- **What you need to do**: Output all of the records word for word and drop the images.
################
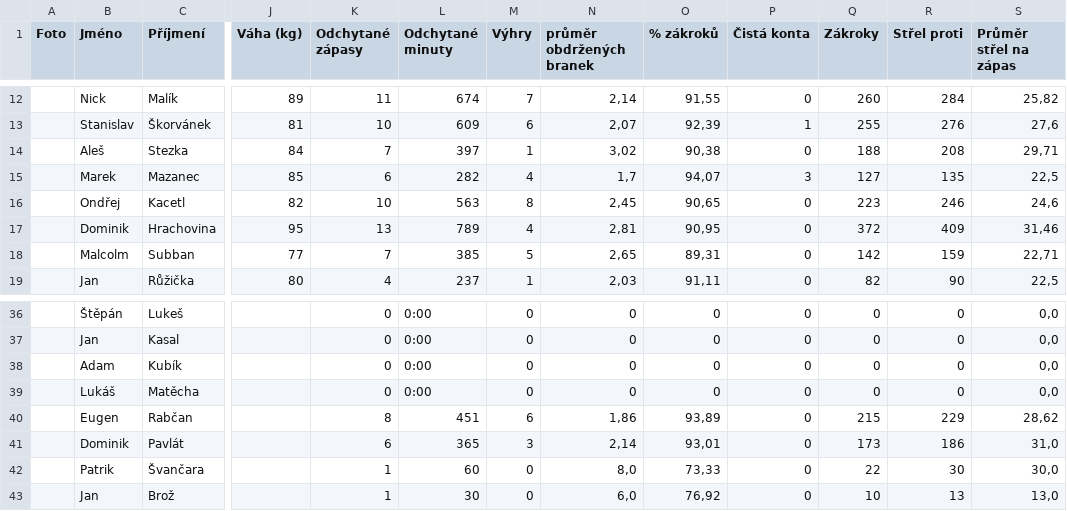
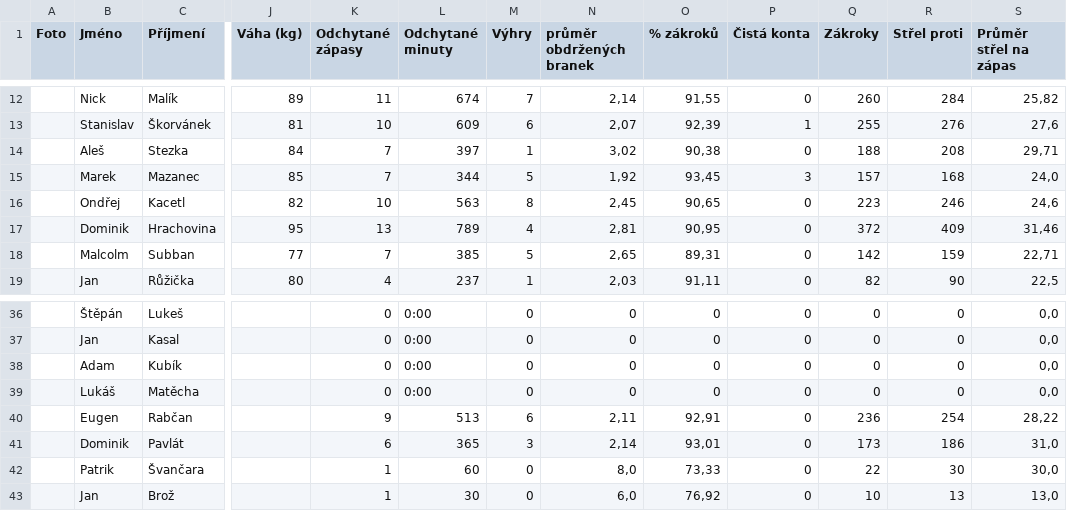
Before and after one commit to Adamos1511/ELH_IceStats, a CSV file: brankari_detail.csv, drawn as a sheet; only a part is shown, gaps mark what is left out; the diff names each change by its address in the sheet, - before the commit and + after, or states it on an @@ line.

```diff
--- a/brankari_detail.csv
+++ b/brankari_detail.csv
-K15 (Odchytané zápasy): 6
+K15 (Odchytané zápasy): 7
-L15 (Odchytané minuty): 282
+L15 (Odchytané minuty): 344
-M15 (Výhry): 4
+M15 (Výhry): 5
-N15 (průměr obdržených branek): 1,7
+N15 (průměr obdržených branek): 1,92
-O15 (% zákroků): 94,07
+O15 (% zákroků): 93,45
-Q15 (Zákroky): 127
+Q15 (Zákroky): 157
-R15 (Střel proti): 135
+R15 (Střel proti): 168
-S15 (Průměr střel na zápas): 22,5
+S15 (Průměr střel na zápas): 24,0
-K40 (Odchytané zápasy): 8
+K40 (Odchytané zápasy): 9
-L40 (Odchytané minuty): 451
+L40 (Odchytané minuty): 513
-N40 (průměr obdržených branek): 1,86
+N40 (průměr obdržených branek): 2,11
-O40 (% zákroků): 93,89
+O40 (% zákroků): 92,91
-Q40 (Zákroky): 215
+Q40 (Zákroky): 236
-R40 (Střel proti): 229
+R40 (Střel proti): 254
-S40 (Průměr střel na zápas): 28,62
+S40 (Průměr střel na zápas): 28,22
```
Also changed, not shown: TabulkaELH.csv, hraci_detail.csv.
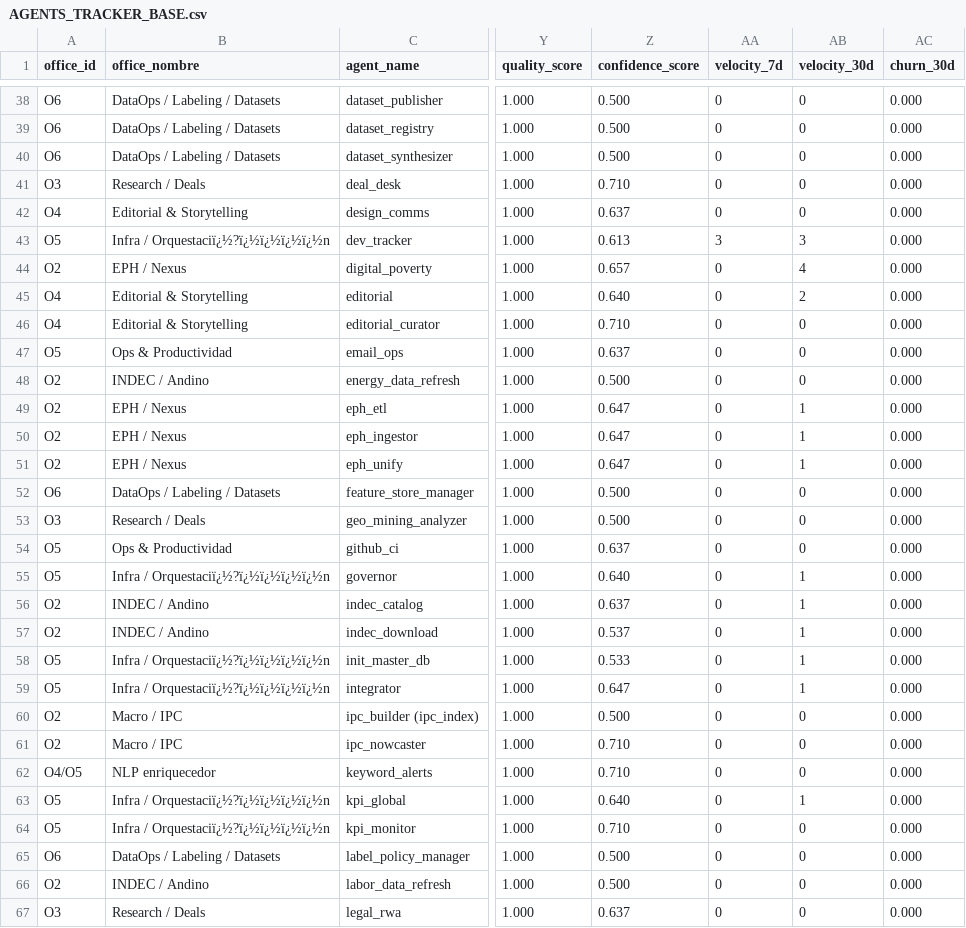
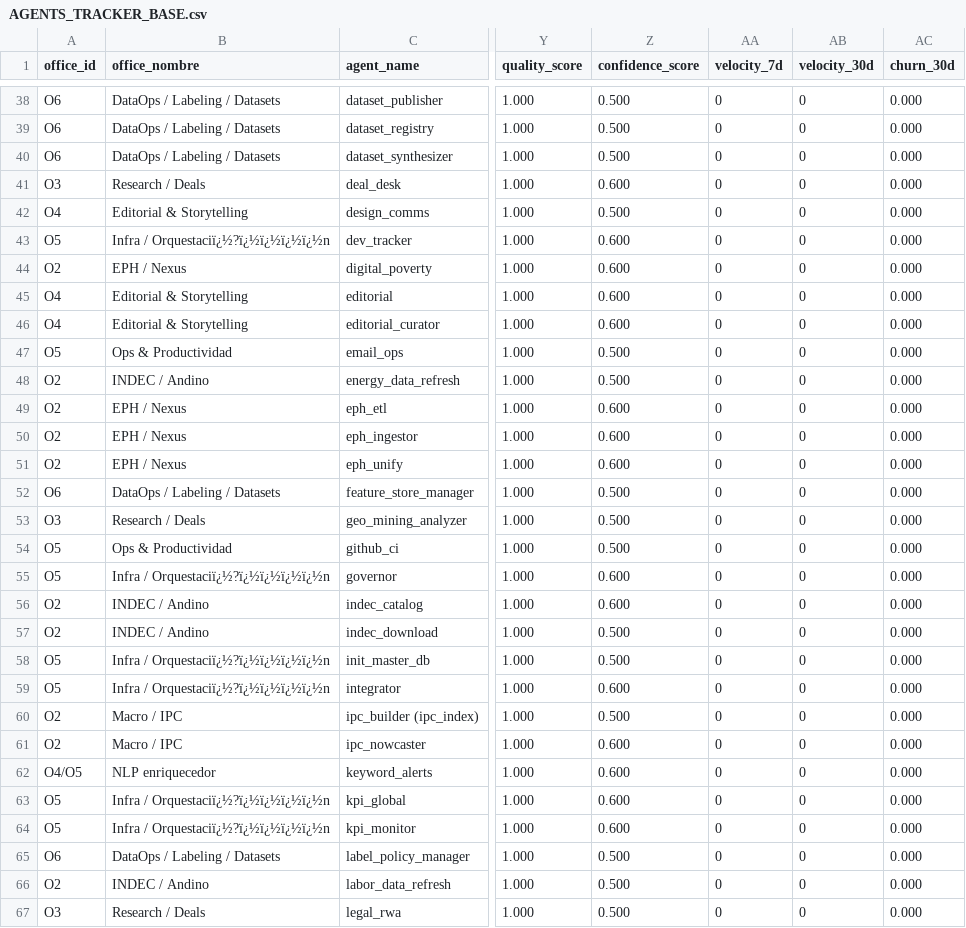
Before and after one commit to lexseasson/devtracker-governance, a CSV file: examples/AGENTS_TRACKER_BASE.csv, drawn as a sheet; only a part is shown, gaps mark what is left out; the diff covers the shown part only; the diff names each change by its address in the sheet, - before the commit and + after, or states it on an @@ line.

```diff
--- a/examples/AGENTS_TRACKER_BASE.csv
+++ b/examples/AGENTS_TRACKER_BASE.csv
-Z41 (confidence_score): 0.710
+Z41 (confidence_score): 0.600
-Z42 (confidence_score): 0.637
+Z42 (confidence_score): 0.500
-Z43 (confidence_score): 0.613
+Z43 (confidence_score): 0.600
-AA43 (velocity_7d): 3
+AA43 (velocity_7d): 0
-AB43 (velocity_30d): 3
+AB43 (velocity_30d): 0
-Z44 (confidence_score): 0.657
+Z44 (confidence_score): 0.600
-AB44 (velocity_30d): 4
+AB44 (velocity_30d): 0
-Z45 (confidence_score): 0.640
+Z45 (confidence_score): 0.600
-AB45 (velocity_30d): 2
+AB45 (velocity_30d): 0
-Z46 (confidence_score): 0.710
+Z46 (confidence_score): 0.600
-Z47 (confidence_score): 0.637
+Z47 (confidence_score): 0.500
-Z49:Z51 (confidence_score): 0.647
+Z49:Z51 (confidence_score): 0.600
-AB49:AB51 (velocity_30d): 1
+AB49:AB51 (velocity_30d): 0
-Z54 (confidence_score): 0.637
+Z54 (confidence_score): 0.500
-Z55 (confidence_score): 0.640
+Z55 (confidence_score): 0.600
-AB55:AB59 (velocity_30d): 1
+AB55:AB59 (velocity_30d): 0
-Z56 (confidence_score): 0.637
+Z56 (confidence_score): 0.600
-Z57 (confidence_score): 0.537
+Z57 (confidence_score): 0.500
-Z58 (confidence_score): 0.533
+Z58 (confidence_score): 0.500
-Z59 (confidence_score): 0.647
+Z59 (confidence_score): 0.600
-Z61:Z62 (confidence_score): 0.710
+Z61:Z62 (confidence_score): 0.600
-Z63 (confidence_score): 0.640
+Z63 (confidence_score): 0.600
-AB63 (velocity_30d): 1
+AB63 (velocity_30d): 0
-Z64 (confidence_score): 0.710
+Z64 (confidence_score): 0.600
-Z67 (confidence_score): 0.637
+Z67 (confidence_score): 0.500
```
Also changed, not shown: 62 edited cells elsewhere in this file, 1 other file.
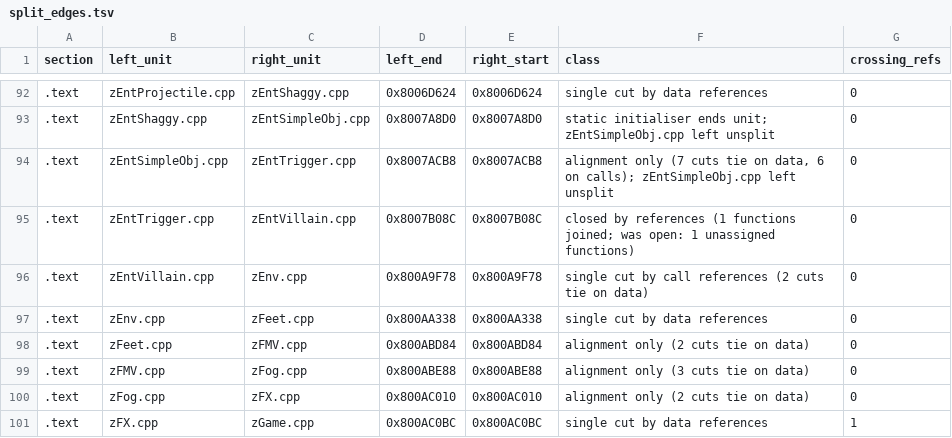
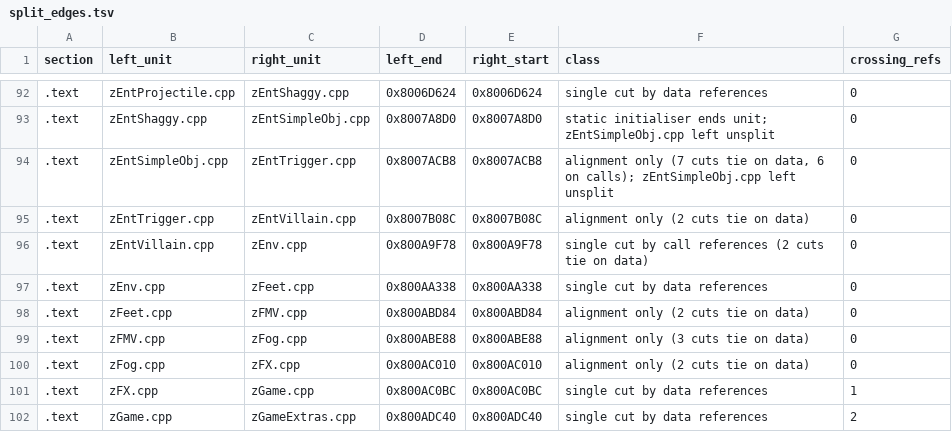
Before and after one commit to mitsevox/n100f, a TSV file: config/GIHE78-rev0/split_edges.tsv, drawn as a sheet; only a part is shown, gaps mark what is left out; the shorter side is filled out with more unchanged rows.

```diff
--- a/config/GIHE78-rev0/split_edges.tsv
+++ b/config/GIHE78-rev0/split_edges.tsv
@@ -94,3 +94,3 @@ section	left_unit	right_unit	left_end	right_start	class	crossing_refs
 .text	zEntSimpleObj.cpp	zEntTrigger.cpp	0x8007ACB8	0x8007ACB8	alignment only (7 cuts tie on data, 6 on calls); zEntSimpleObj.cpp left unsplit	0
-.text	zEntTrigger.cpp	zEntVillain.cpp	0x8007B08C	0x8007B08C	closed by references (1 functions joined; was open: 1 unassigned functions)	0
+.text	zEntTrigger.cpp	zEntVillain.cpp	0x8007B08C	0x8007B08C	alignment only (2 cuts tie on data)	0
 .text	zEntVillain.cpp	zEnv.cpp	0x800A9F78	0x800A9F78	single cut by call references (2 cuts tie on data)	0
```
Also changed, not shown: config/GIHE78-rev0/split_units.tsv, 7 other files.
################
- **Result of this task**:
Before and after one commit to Adamos1511/ELH_IceStats, a CSV file: brankari_detail.csv, drawn as a sheet; only a part is shown, gaps mark what is left out; the diff names each change by its address in the sheet, - before the commit and + after, or states it on an @@ line.

```diff
--- a/brankari_detail.csv
+++ b/brankari_detail.csv
-K15 (Odchytané zápasy): 6
+K15 (Odchytané zápasy): 7
-L15 (Odchytané minuty): 282
+L15 (Odchytané minuty): 344
-M15 (Výhry): 4
+M15 (Výhry): 5
-N15 (průměr obdržených branek): 1,7
+N15 (průměr obdržených branek): 1,92
-O15 (% zákroků): 94,07
+O15 (% zákroků): 93,45
-Q15 (Zákroky): 127
+Q15 (Zákroky): 157
-R15 (Střel proti): 135
+R15 (Střel proti): 168
-S15 (Průměr střel na zápas): 22,5
+S15 (Průměr střel na zápas): 24,0
-K40 (Odchytané zápasy): 8
+K40 (Odchytané zápasy): 9
-L40 (Odchytané minuty): 451
+L40 (Odchytané minuty): 513
-N40 (průměr obdržených branek): 1,86
+N40 (průměr obdržených branek): 2,11
-O40 (% zákroků): 93,89
+O40 (% zákroků): 92,91
-Q40 (Zákroky): 215
+Q40 (Zákroky): 236
-R40 (Střel proti): 229
+R40 (Střel proti): 254
-S40 (Průměr střel na zápas): 28,62
+S40 (Průměr střel na zápas): 28,22
```
Also changed, not shown: TabulkaELH.csv, hraci_detail.csv.
Before and after one commit to lexseasson/devtracker-governance, a CSV file: examples/AGENTS_TRACKER_BASE.csv, drawn as a sheet; only a part is shown, gaps mark what is left out; the diff covers the shown part only; the diff names each change by its address in the sheet, - before the commit and + after, or states it on an @@ line.

```diff
--- a/examples/AGENTS_TRACKER_BASE.csv
+++ b/examples/AGENTS_TRACKER_BASE.csv
-Z41 (confidence_score): 0.710
+Z41 (confidence_score): 0.600
-Z42 (confidence_score): 0.637
+Z42 (confidence_score): 0.500
-Z43 (confidence_score): 0.613
+Z43 (confidence_score): 0.600
-AA43 (velocity_7d): 3
+AA43 (velocity_7d): 0
-AB43 (velocity_30d): 3
+AB43 (velocity_30d): 0
-Z44 (confidence_score): 0.657
+Z44 (confidence_score): 0.600
-AB44 (velocity_30d): 4
+AB44 (velocity_30d): 0
-Z45 (confidence_score): 0.640
+Z45 (confidence_score): 0.600
-AB45 (velocity_30d): 2
+AB45 (velocity_30d): 0
-Z46 (confidence_score): 0.710
+Z46 (confidence_score): 0.600
-Z47 (confidence_score): 0.637
+Z47 (confidence_score): 0.500
-Z49:Z51 (confidence_score): 0.647
+Z49:Z51 (confidence_score): 0.600
-AB49:AB51 (velocity_30d): 1
+AB49:AB51 (velocity_30d): 0
-Z54 (confidence_score): 0.637
+Z54 (confidence_score): 0.500
-Z55 (confidence_score): 0.640
+Z55 (confidence_score): 0.600
-AB55:AB59 (velocity_30d): 1
+AB55:AB59 (velocity_30d): 0
-Z56 (confidence_score): 0.637
+Z56 (confidence_score): 0.600
-Z57 (confidence_score): 0.537
+Z57 (confidence_score): 0.500
-Z58 (confidence_score): 0.533
+Z58 (confidence_score): 0.500
-Z59 (confidence_score): 0.647
+Z59 (confidence_score): 0.600
-Z61:Z62 (confidence_score): 0.710
+Z61:Z62 (confidence_score): 0.600
-Z63 (confidence_score): 0.640
+Z63 (confidence_score): 0.600
-AB63 (velocity_30d): 1
+AB63 (velocity_30d): 0
-Z64 (confidence_score): 0.710
+Z64 (confidence_score): 0.600
-Z67 (confidence_score): 0.637
+Z67 (confidence_score): 0.500
```
Also changed, not shown: 62 edited cells elsewhere in this file, 1 other file.
Before and after one commit to mitsevox/n100f, a TSV file: config/GIHE78-rev0/split_edges.tsv, drawn as a sheet; only a part is shown, gaps mark what is left out; the shorter side is filled out with more unchanged rows.

```diff
--- a/config/GIHE78-rev0/split_edges.tsv
+++ b/config/GIHE78-rev0/split_edges.tsv
@@ -94,3 +94,3 @@ section	left_unit	right_unit	left_end	right_start	class	crossing_refs
 .text	zEntSimpleObj.cpp	zEntTrigger.cpp	0x8007ACB8	0x8007ACB8	alignment only (7 cuts tie on data, 6 on calls); zEntSimpleObj.cpp left unsplit	0
-.text	zEntTrigger.cpp	zEntVillain.cpp	0x8007B08C	0x8007B08C	closed by references (1 functions joined; was open: 1 unassigned functions)	0
+.text	zEntTrigger.cpp	zEntVillain.cpp	0x8007B08C	0x8007B08C	alignment only (2 cuts tie on data)	0
 .text	zEntVillain.cpp	zEnv.cpp	0x800A9F78	0x800A9F78	single cut by call references (2 cuts tie on data)	0
```
Also changed, not shown: config/GIHE78-rev0/split_units.tsv, 7 other files.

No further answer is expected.